    (Stellenbosch University, Faculty of Military Science (Military Academy), 2018) Laterza, Vittoria; Ros, Veronica; Turetta, Clara; Gabrieli, Jacopo; Cairns, Warren R. L.; Balliana, Eleonora; Baroni, Carlo; Cristina, Salvatore Maria; Bondesan, Aldino; Barbante, Carlo
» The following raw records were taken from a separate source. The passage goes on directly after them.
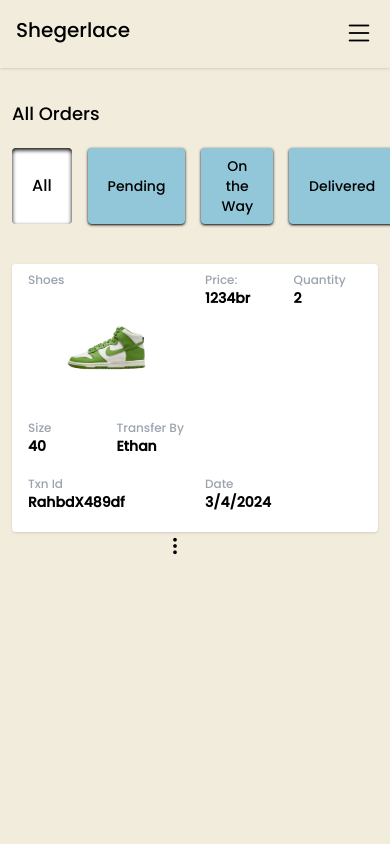
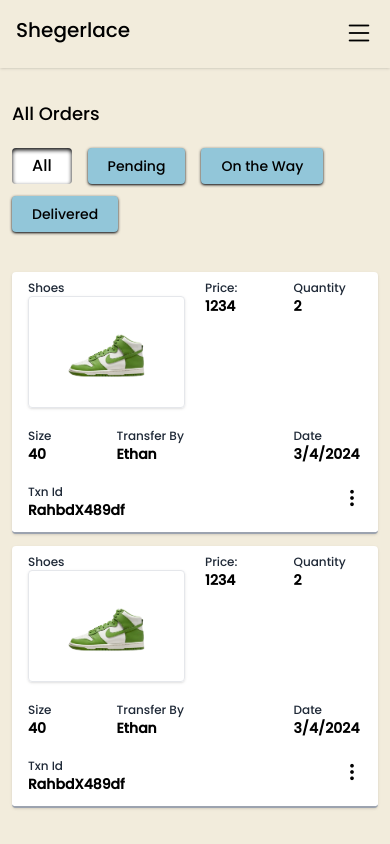
Before and after one commit to kid-us/Sheger_Dash, a React (Vite) app: page /orders in a window 390 px wide. Built offline with nearby package versions, Linux system fonts and the light colour scheme.

Commit message:
Responsive Orders Page

```diff
--- a/src/components/Pages/Orders.tsx
+++ b/src/components/Pages/Orders.tsx
@@ -30,7 +30,7 @@ const Orders = () => {
           </p>
 
           {/* Taps */}
-          <div className="flex gap-x-4 mb-10">
+          <div className="flex gap-x-4 mb-10 flex-wrap">
             <button
               onClick={() => setActive("all")}
               className={`btn-bg rounded px-5 ${
@@ -63,7 +63,7 @@ const Orders = () => {
             </button>
             <button
               onClick={() => setActive("delivered")}
-              className={`btn-bg rounded py-2 text-sm px-5 ${
+              className={`btn-bg rounded py-2 text-sm px-5 mt-3 ${
                 active === "delivered"
                   ? "bg-white shadow-inner shadow-black"
                   : "shadow shadow-zinc-900"
@@ -107,28 +107,28 @@ const Orders = () => {
           </div>
 
           {/* Orders */}
-          <div className="grid lg:grid-cols-12 md:grid-cols-12 grid-cols-4 gap-x-5 lg:gap-y-0 md:gap-y-0 gap-y-5 hero-bg text-black lg:px-2 md:px-2 px-4 pt-2 bg-white rounded shadow mb-3">
+          <div className="grid lg:grid-cols-12 md:grid-cols-12 grid-cols-4 gap-x-5 lg:gap-y-0 md:gap-y-0 gap-y-5 hero-bg text-black lg:px-2 md:px-2 px-4 pt-2 bg-white rounded shadow mb-3 border-b-2 border-gray-400 pb-3">
             {/* Shoes */}
             <div className="col-span-2 rounded">
-              <p className="lg:hidden md:hidden text-xs text-gray-400">Shoes</p>
+              <p className="lg:hidden md:hidden text-xs text-gray-800">Shoes</p>
               <img
                 src={img}
                 alt="shoes"
-                className="h-28 w-full object-contain"
+                className="h-28 w-full object-contain border rounded shadow"
               />
             </div>
 
             {/* Price */}
             <div className="col-span-1">
-              <p className="lg:hidden md:hidden text-xs text-gray-400">
+              <p className="lg:hidden md:hidden text-xs text-gray-800">
                 Price:
               </p>
-              <p className="text-sm font-bold">1234br</p>
+              <p className="text-sm font-bold">1234</p>
             </div>
 
             {/* Quantity */}
             <div className="col-span-1">
-              <p className="lg:hidden md:hidden text-xs text-gray-400">
+              <p className="lg:hidden md:hidden text-xs text-gray-800">
                 Quantity
               </p>
               <p className="font-bold text-sm">2</p>
@@ -136,29 +136,125 @@ const Orders = () => {
 
             {/* Size */}
             <div className="col-span-1">
-              <p className="lg:hidden md:hidden text-xs text-gray-400">Size</p>
+              <p className="lg:hidden md:hidden text-xs text-gray-800">Size</p>
               <p className="font-bold text-sm">40</p>
             </div>
 
             {/* Transfer By */}
             <div className="col-span-2">
-              <p className="lg:hidden md:hidden text-xs text-gray-400">
+              <p className="lg:hidden md:hidden text-xs text-gray-800">
                 Transfer By
               </p>
               <p className="font-bold text-sm">Ethan</p>
             </div>
 
+            {/* Date */}
+            <div className="lg:hidden block">
+              <p className="lg:hidden md:hidden text-xs text-gray-800">Date</p>
+              <p className="text-sm font-bold">3/4/2024</p>
+            </div>
+
             {/* Transfer Id */}
             <div className="col-span-2">
-              <p className="lg:hidden md:hidden text-xs text-gray-400">
+              <p className="lg:hidden md:hidden text-xs text-gray-800">
                 Txn Id
               </p>
               <p className="text-sm font-bold">RahbdX489df</p>
             </div>
 
             {/* Date */}
-            <div className="">
-              <p className="lg:hidden md:hidden text-xs text-gray-400">Date</p>
+            <div className="lg:block hidden">
+              <p className="lg:hidden md:hidden text-xs text-gray-800">Date</p>
+              <p className="text-sm font-bold">3/4/2024</p>
+            </div>
+
+            {/* Edit */}
+            <div className="justify-end relative col-span-2">
+              {option && (
+                <>
+                  <button className="block text-sm mb-2 bg-red-500 rounded shadow shadow-zinc-900 p-1 px-5 text-white">
+                    Delete
+                  </button>
+                  <button className="block text-sm mb-2 bg-yellow-500 rounded shadow shadow-zinc-900 p-1 px-5 text-white">
+                    On-the-way
+                  </button>
+                  <button className="block text-sm mb-2 bg-green-500 rounded shadow shadow-zinc-900 p-1 px-5 text-white">
+                    Delivered
+                  </button>
+                  <button className="block text-sm mb-2 bg-blue-500 rounded shadow shadow-zinc-900 p-1 px-5 text-white">
+                    Pending
+                  </button>
+                </>
+              )}
+              <p
+                onClick={() => {
+                  setOption(!option);
+                  // setSelectedId("33");
+                }}
+                className={`absolute top-0 right-0 ${
+                  option ? "bi-x-lg" : "bi-three-dots-vertical"
+                } text-xl cursor-pointer h-10`}
+              ></p>
+            </div>
+          </div>
+          <div className="grid lg:grid-cols-12 md:grid-cols-12 grid-cols-4 gap-x-5 lg:gap-y-0 md:gap-y-0 gap-y-5 hero-bg text-black lg:px-2 md:px-2 px-4 pt-2 bg-white rounded shadow mb-3 border-b-2 border-gray-400 pb-3">
+            {/* Shoes */}
+            <div className="col-span-2 rounded">
+              <p className="lg:hidden md:hidden text-xs text-gray-800">Shoes</p>
+              <img
+                src={img}
+                alt="shoes"
+                className="h-28 w-full object-contain border rounded shadow"
+              />
+            </div>
+
+            {/* Price */}
+            <div className="col-span-1">
+              <p className="lg:hidden md:hidden text-xs text-gray-800">
+                Price:
+              </p>
+              <p className="text-sm font-bold">1234</p>
+            </div>
+
+            {/* Quantity */}
+            <div className="col-span-1">
+              <p className="lg:hidden md:hidden text-xs text-gray-800">
+                Quantity
+              </p>
+              <p className="font-bold text-sm">2</p>
+            </div>
+
+            {/* Size */}
+            <div className="col-span-1">
+              <p className="lg:hidden md:hidden text-xs text-gray-800">Size</p>
+              <p className="font-bold text-sm">40</p>
+            </div>
+
+            {/* Transfer By */}
+            <div className="col-span-2">
+              <p className="lg:hidden md:hidden text-xs text-gray-800">
+                Transfer By
+              </p>
+              <p className="font-bold text-sm">Ethan</p>
+            </div>
+
+            {/* Date */}
+            <div className="lg:hidden block">
+              <p className="lg:hidden md:hidden text-xs text-gray-800">Date</p>
+              <p className="text-sm font-bold">3/4/2024</p>
+            </div>
+
+            {/* Transfer Id */}
+            <div className="col-span-2">
+              <p className="lg:hidden md:hidden text-xs text-gray-800">
+                Txn Id
+              </p>
+              <p className="text-sm font-bold">RahbdX489df</p>
+            </div>
+
+            {/* Date */}
+            <div className="lg:block hidden">
+              <p className="lg:hidden md:hidden text-xs text-gray-800">Date</p>
               <p className="text-sm font-bold">3/4/2024</p>
             </div>
 
```
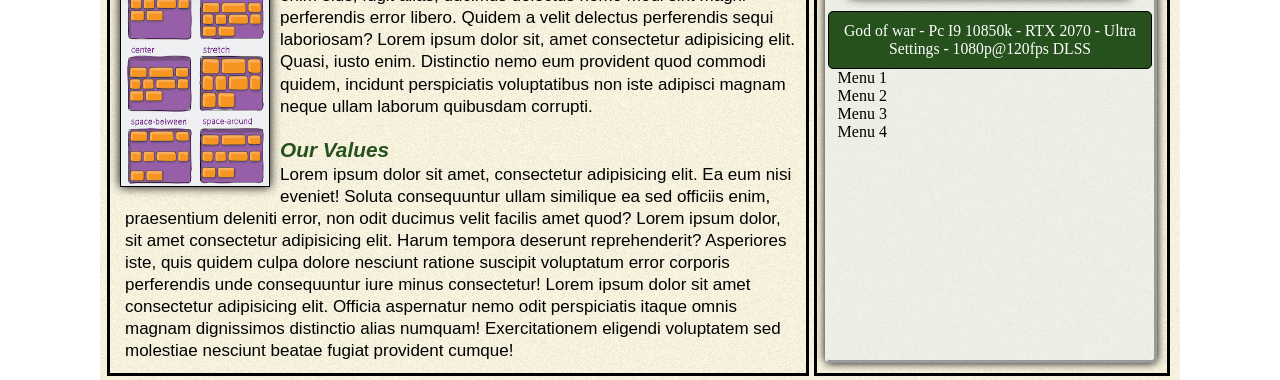
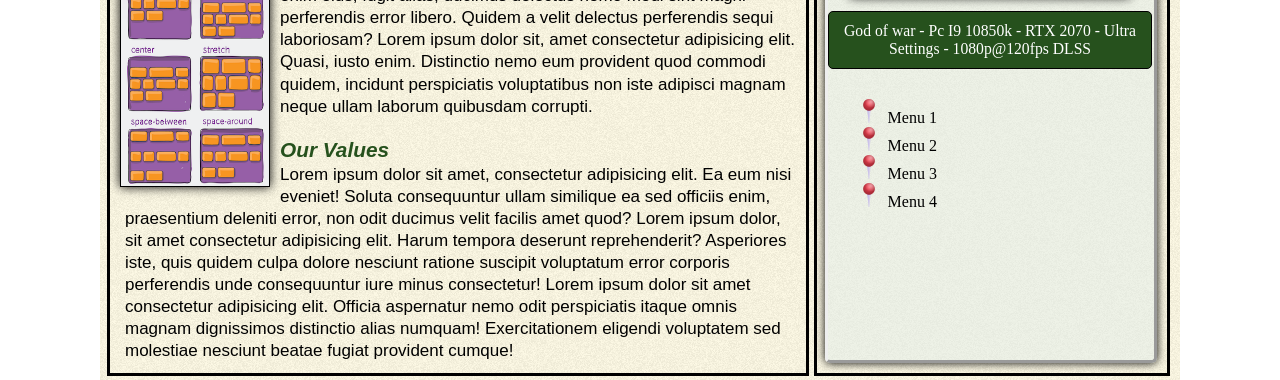
Before and after one commit to robertoalvs/Projeto-livro-css3, a plain HTML site: page index.html in a window 1280 px wide. Shown: the part 528-908 px from the top of the page. Drawn offline with Linux system fonts and the light colour scheme.

Commit message:
atualizado ul. iframe nav aside

```diff
--- a/estilos/base.css
+++ b/estilos/base.css
@@ -349,12 +349,14 @@ iframe {
 
 .nav-iframe {
 
+    margin-top: 30px;
+    margin-left: 50px;
 }
 
 .li-iframe {
 
-    list-style: none;
-    margin: auto;
+    margin: 0;
+    list-style-image: url(../img/ponto-de-pin.png);
 }
 
 
```
Also changed, not shown: img/destino.png (added), img/destino1.png (added), img/destino11.png (added), img/ponto-de-pin.png (added), 2 other files.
    Chemical and lead isotope characterisation was carried out on shrapnel balls and bullets dating back to the First World War (WWI). These ammunitions were widely utilised in the Alpine Austrian–Italian front located in the Italian Alps. The investigation has been performed using inductively coupled plasma quadrupole mass spectrometry equipped with an octopole reaction system (ORS-ICP-QMS). The main goal of this work was to identify the elemental and lead isotope composition of raw materials and to discriminate between the military objects analysed. The results of multi-elemental analysis indicate that the shrapnel ball samples consisted of soft Pb or hard Pb with Sb depending on the use, the weapon type and the specific nation. The Italian shrapnel balls were made from hard Pb, as opposed to those of the Austrian–Hungarian samples. Through the investigation of lead isotope ratios, it has been possible to differentiate most of the Italian shrapnel balls from those of Austrian–Hungarian origin. Furthermore, some Italian shrapnel balls had a different lead isotope composition depending on their calibre. The elemental composition and lead isotopic signature of bullets show a clear discrimination between the external jacket and the core in relation to projectile type and nationality. The bullet cores consist of Pb–Sb alloy regardless of the region of origin. This work allowed us to investigate the potential applications of trace elements and lead isotope analyses to discriminate military artefacts of different origins